In this paper we theorize that cognitive ethical orientations play an influential role in the beliefs of consumers when faced with different ranges of moral dilemmas. We examine this proposition in transitional Eastern Europe and results from a sample of 210 Romanian consumers suggest that Romanians are faced with a moral situation where low levels of Machiavellianism and high levels of idealism appear to relate to a higher ethical concern about passively benefiting at the expense of others.
Managers throughout the world regularly face ethical dilemmas that have important, and perhaps complex, professional and personal implications. Further, societal consequences of decisions made can be far-reaching. In this study, 210 financial services managers from Australia, Chile, Ecuador and the United States were queried about their ethical beliefs when faced with four diverse dilemmas. In addition, the situational context was altered so the respondent viewed each dilemma from a top management position and from a position of economic hardship. Results suggest (...) a complex interaction of situation, culture and issue when individuals make ethical judgments. Specifically, Chileans were found to have different beliefs about sex discrimination and child labor dilemmas when compared to their colleagues from the other three nations. Chileans and Australians also disagreed on the bribery dilemma. Anglo managers were more likely than Latin American managers to change their ethical responses when the situation was altered. For multinational firms interested in maintaining healthy ethical climates, the findings suggest that culturally contingent ethical guidelines, or policies adapted to the local customs, must be considered. Further, managers must remain aware of issues related to specific situations, both internal and external, that would cause subordinates to alter their moral judgment. (shrink)

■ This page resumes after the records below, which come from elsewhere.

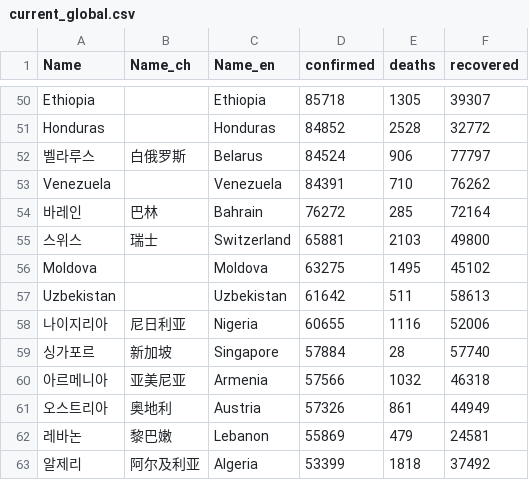
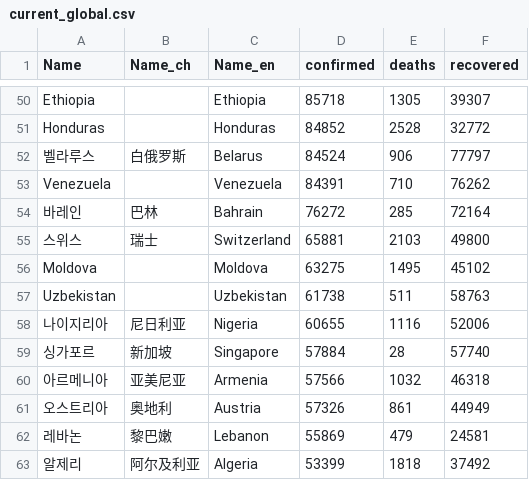
Before and after one commit to adrinerDP/livecod, a CSV file: data/current_global.csv, drawn as a sheet; only a part is shown, gaps mark what is left out.

```diff
--- a/data/current_global.csv
+++ b/data/current_global.csv
@@ -56,3 +56,3 @@ Venezuela,,Venezuela,84391,710,76262
 Moldova,,Moldova,63275,1495,45102
-Uzbekistan,,Uzbekistan,61642,511,58613
+Uzbekistan,,Uzbekistan,61738,511,58763
 나이지리아,尼日利亚,Nigeria,60655,1116,52006
```
Also changed, not shown: data/news_google.csv, data/news_jeju.csv, 7 other files.
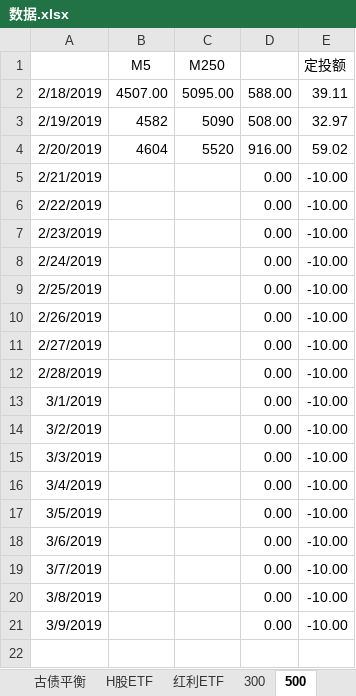
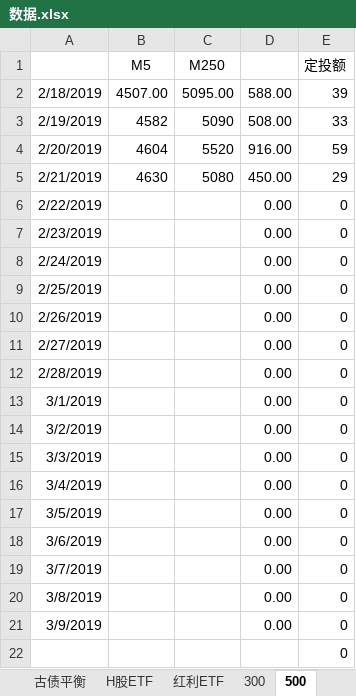
Before and after one commit to linking530/tushare, an Excel workbook: data/数据.xlsx, sheet 500, drawn as a sheet; values as stored, in another font and other column widths than the file's, no borders; the diff names each change by its address in the sheet, - before the commit and + after, or states it on an @@ line.

```diff
--- a/data/数据.xlsx (sheet 500)
+++ b/data/数据.xlsx (sheet 500)
-E2 (定投额): 39.11
+E2 (定投额): 39
-E3 (定投额): 32.97
+E3 (定投额): 33
-E4 (定投额): 59.02
+E4 (定投额): 59
-B5 (M5): (empty)
+B5 (M5): 4630
-C5 (M250): (empty)
+C5 (M250): 5080
-D5: 0.00
+D5: 450.00
-E5 (定投额): -10.00
+E5 (定投额): 29
-E6:E21 (定投额): -10.00
+E6:E21 (定投额): 0
+row 22:  |  |  |  | 0
```
Also changed, not shown: sheet 300, sheet cyb, other sheet tabs.
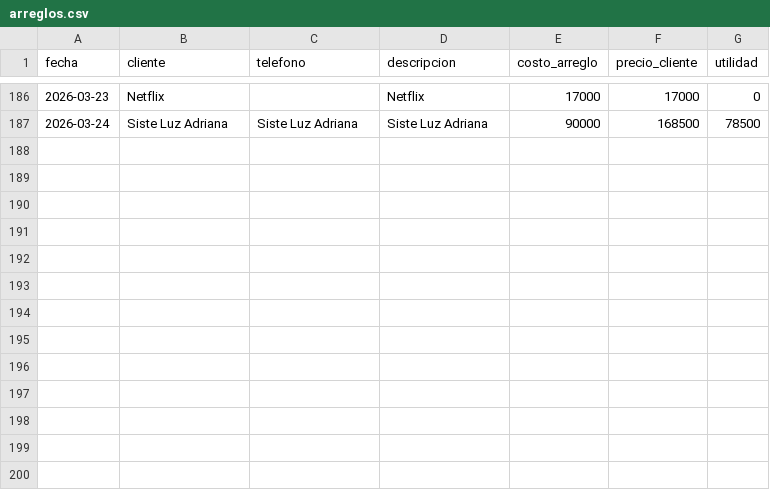
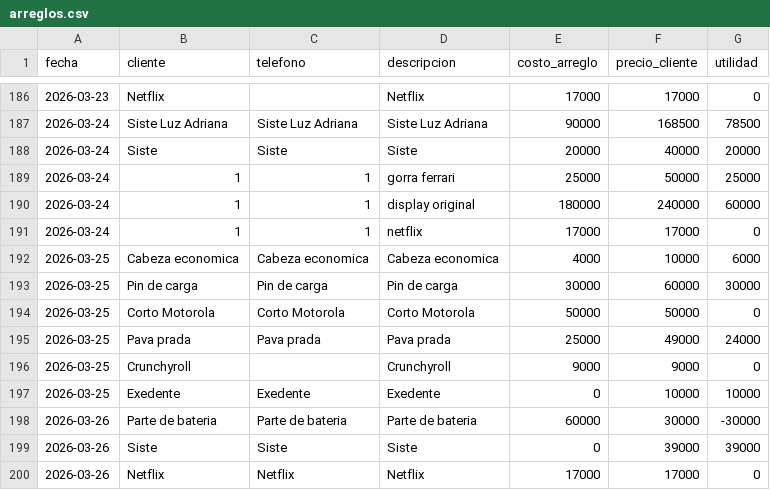
Before and after one commit to AnduellgDeveloper/TecnoImpacto-Sistema-Registros, a CSV file: data/arreglos.csv, drawn as a sheet; only a part is shown, gaps mark what is left out; the diff names each change by its address in the sheet, - before the commit and + after, or states it on an @@ line.

```diff
--- a/data/arreglos.csv
+++ b/data/arreglos.csv
+row 188: 2026-03-24 | Siste | Siste | Siste | 20000 | 40000 | 20000
+row 189: 2026-03-24 | 1 | 1 | gorra ferrari | 25000 | 50000 | 25000
+row 190: 2026-03-24 | 1 | 1 | display original | 180000 | 240000 | 60000
+row 191: 2026-03-24 | 1 | 1 | netflix | 17000 | 17000 | 0
+row 192: 2026-03-25 | Cabeza economica | Cabeza economica | Cabeza economica | 4000 | 10000 | 6000
+row 193: 2026-03-25 | Pin de carga | Pin de carga | Pin de carga | 30000 | 60000 | 30000
+row 194: 2026-03-25 | Corto Motorola | Corto Motorola | Corto Motorola | 50000 | 50000 | 0
+row 195: 2026-03-25 | Pava prada | Pava prada | Pava prada | 25000 | 49000 | 24000
+row 196: 2026-03-25 | Crunchyroll |  | Crunchyroll | 9000 | 9000 | 0
+row 197: 2026-03-25 | Exedente | Exedente | Exedente | 0 | 10000 | 10000
+row 198: 2026-03-26 | Parte de bateria | Parte de bateria | Parte de bateria | 60000 | 30000 | -30000
+row 199: 2026-03-26 | Siste | Siste | Siste | 0 | 39000 | 39000
+row 200: 2026-03-26 | Netflix | Netflix | Netflix | 17000 | 17000 | 0
```
Also changed, not shown: data/inventario.csv, 1 other file.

The balance between births and deaths in an age-structured population is strongly influenced by the spatial distribution of sub-populations. Our aim was to describe the demographic process of a fish population in an hierarchical dendritic river network, by taking into account the possible movements of individuals. We tried also to quantify the effect of river network changes (damming or channelling) on the global fish population dynamics. The Salmo trutta life pattern was taken as an example for.We proposed a model which (...) includes the demographic and the migration processes, considering migration fast compared to demography. The population was divided into three age-classes and subdivided into fifteen spatial patches, thus having 45 state variables. Both processes were described by means of constant transfer coefficients, so we were dealing with a linear system of difference equations. The discrete case of the variable aggregation method allowed the study of the system through the dominant elements of a much simpler linear system with only three global variables: the total number of individuals in each age-class. (shrink)